Sky Braids: The Collection
The colorways featured in these yarns and fibers were inspired by views of Colorful Colorado’s skies: sun, storm, clouds, and brightest days. Each palette groups together hand-painted hues of the skyscape. Professional dyes and processes ensure soft fibers, consistent colors, and highly colorfast fabrics.
Braids – options for spinning
- A soft, bulky-weight single will show off the color progressions very well, and would make warm, unique hats and scarves that appeal to both men and women.
- A chain-plied single would create the same type of color separation, for those who like to spin finer-grade singles.
- For more blending, strip the braid into equal portions, spin to the desired weight, then edit the singles as you ply to control the amount of color mixing. Try keeping the “ground” portions separate, but letting the “sky” colors mix randomly.
- Make it completely yours: separate the colors, then spin them in any order you like.
- In addition to full-colorway braids, there are braids painted in just one or two colors of the colorway (for example: just the sky, or just the ground), giving you the option to extend the colors of your project however you like.
Braids – options for felting
Both Polwarth and Merino braids are fabulous options for both needle- and wet felting. Since the hues were designed to depict natural sky colors, they’ll be great for any work about nature, while also remaining colorfast during the felting process.
Soft yet durable yarns, chosen for next-to-skin comfort, soak up the Sky Braids colors and give life to your yarn crafting. Superwash yarns provide easier-care versatility. Natural wools come with a particular benefit–grown, milled, and dyed entirely within Colorado, washed only with gentle detergent and dyed with vinegar-fixed colorants, their carbon footprint is minimal for a textile. And, these yarns are still soft and springy–they haven’t had the life milled out of them!
The dye patterns are suble tonals or analogous colors, which lend themselves particularly well to showing off your intricate lace or cable patterns, while still delivering the eye candy we yarnies crave! The goal is to consistently offer worsted and fingering weight yarns in both superwash and non-superwash fibers, with breed-specific, small-mill yarns offered as often as possible. These are special yarns you can’t get anywhere else!

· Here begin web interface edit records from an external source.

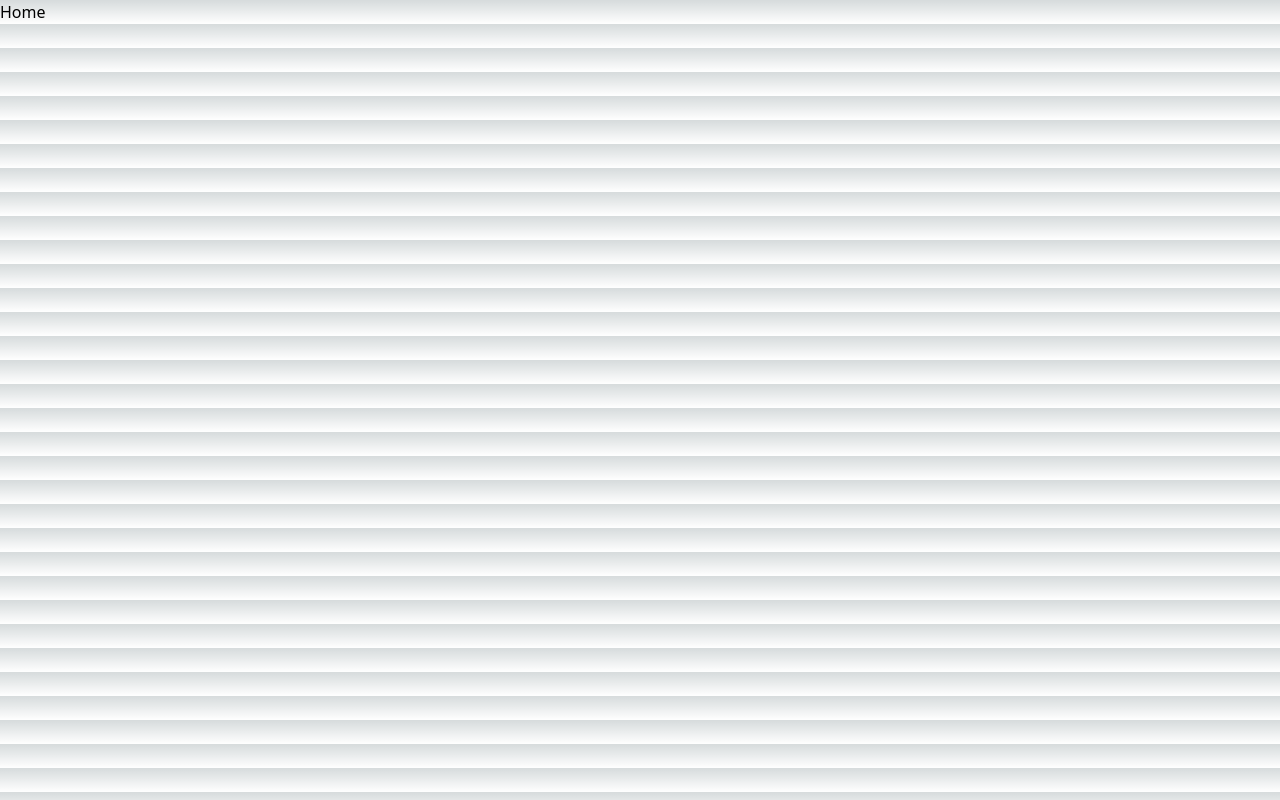
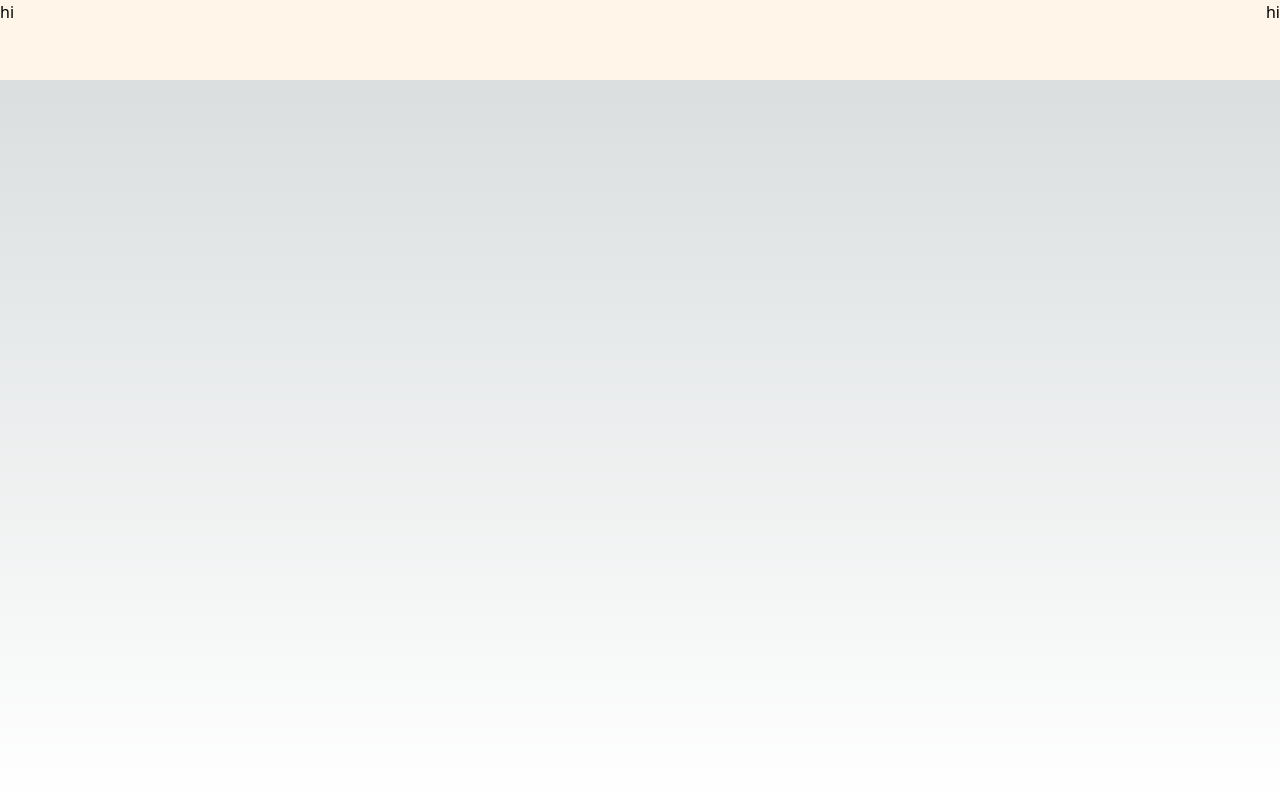
Before and after one commit to AppleMangoPlate/AppleMangoPlate_Frontend, a Next.js app in the folder apple-mango-plate/: page / in a window 1280 px wide. Built offline with nearby package versions, Linux system fonts and the light colour scheme.

Commit message:
Feat : Layout

```diff
--- /dev/null
+++ b/apple-mango-plate/src/components/Layout/header.tsx
@@ -0,0 +1,16 @@
+const Header = () => {
+  return (
+    <div>
+      <div className="w-full h-20 fixed bg-primary-yellow flex flex-row justify-between">
+        <div className="text-black">
+          <p>hi</p>
+        </div>
+        <div>
+          <p>hi</p>
+        </div>
+      </div>
+    </div>
+  );
+};
+
+export default Header;
--- /dev/null
+++ b/apple-mango-plate/src/components/Layout/layout.tsx
@@ -0,0 +1,19 @@
+import React, { ReactNode } from "react";
+import Header from "./header";
+
+interface LayoutProps {
+  children: ReactNode;
+}
+
+const Layout: React.FC<LayoutProps> = ({ children }) => {
+  return (
+    <>
+      <Header />
+      <main className="sm:w-screen md:w-screen lg:w-screen h-screen">
+        {children}
+      </main>
+    </>
+  );
+};
+
+export default Layout;
--- a/apple-mango-plate/src/pages/_app.tsx
+++ b/apple-mango-plate/src/pages/_app.tsx
@@ -1,3 +1,4 @@
+import Layout from "@/components/Layout/layout";
 import "@/styles/globals.css";
 import type { AppProps } from "next/app";
 import { QueryClient, QueryClientProvider } from "react-query";
@@ -9,7 +10,9 @@ export default function App({ Component, pageProps }: AppProps) {
   return (
     <RecoilRoot>
       <QueryClientProvider client={queryClient}>
-        <Component {...pageProps} />
+        <Layout>
+          <Component {...pageProps} />
+        </Layout>
       </QueryClientProvider>
     </RecoilRoot>
   );
--- a/apple-mango-plate/tailwind.config.ts
+++ b/apple-mango-plate/tailwind.config.ts
@@ -1,20 +1,23 @@
-import type { Config } from 'tailwindcss'
+import type { Config } from "tailwindcss";
 
 const config: Config = {
   content: [
-    './src/pages/**/*.{js,ts,jsx,tsx,mdx}',
-    './src/components/**/*.{js,ts,jsx,tsx,mdx}',
-    './src/app/**/*.{js,ts,jsx,tsx,mdx}',
+    "./src/pages/**/*.{js,ts,jsx,tsx,mdx}",
+    "./src/components/**/*.{js,ts,jsx,tsx,mdx}",
+    "./src/app/**/*.{js,ts,jsx,tsx,mdx}",
   ],
   theme: {
     extend: {
       backgroundImage: {
-        'gradient-radial': 'radial-gradient(var(--tw-gradient-stops))',
-        'gradient-conic':
-          'conic-gradient(from 180deg at 50% 50%, var(--tw-gradient-stops))',
+        "gradient-radial": "radial-gradient(var(--tw-gradient-stops))",
+        "gradient-conic":
+          "conic-gradient(from 180deg at 50% 50%, var(--tw-gradient-stops))",
       },
+    },
+    colors: {
+      "primary-yellow": "rgba(255,246,233)",
     },
   },
   plugins: [],
-}
-export default config
+};
+export default config;
```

Back Yard Sky: Spring Snow
This pic was taken the morning after a snowstorm. One of the many things I love about Colorado weather is that we see a lot of blue sky and sun—and this sky as a backdrop to a snowscape makes me stop in my tracks and say ‘whoa!’ And, yes, this is my view from the back yard. This colorway has delicate sky blues and the slightest hint of purple in the clouds, along with the dark and light in the evergreen, with a layer of white in between.
Sylvan Lake Sunset
Sylvan Lake is a favorite camping spot. On this day, the weather had been spotty: raining off and on, with brief moments of sun. At the end of the day, though, the clouds parted just enough to give us a spectacular sunset. Light like this makes everything glow. It feels almost supernatural, and any moment, some magical creature will come flying out over those clouds. This colorway has greys and deeper blues for the sky; white transitioning to yellow, orange, and salmon for the fiery sunset; and a layer of reddish grey in between. There’s a dark grey for the hillside.
Sylvan Lake Storm
Opposite in the sky from the sunset, we could see another storm cell moving through. At this angle of the sun, the clouds took on deep, saturated colors—just a jaw-dropping display. This colorway has a range of deep purples, blue, and pinks, with a bit of slightest white for the low clouds, and dark grey for the hill.
Flowering crabapple trees grew in everyone’s yards where I grew up in the west Denver ‘burbs, and I hope I always have one where I live. This view shows the beginning of my love of the Colorado sky: intense pink flowers against an equally intense, cloudless, clean, blue. They bloom in April, which means that sometimes, a spring frost will freeze the buds before they bloom. So, I’m grateful for the years in which they survive. This colorway has the pinks of the blooms, the dark green and deep maroon of the leaves, and the one intense sky blue.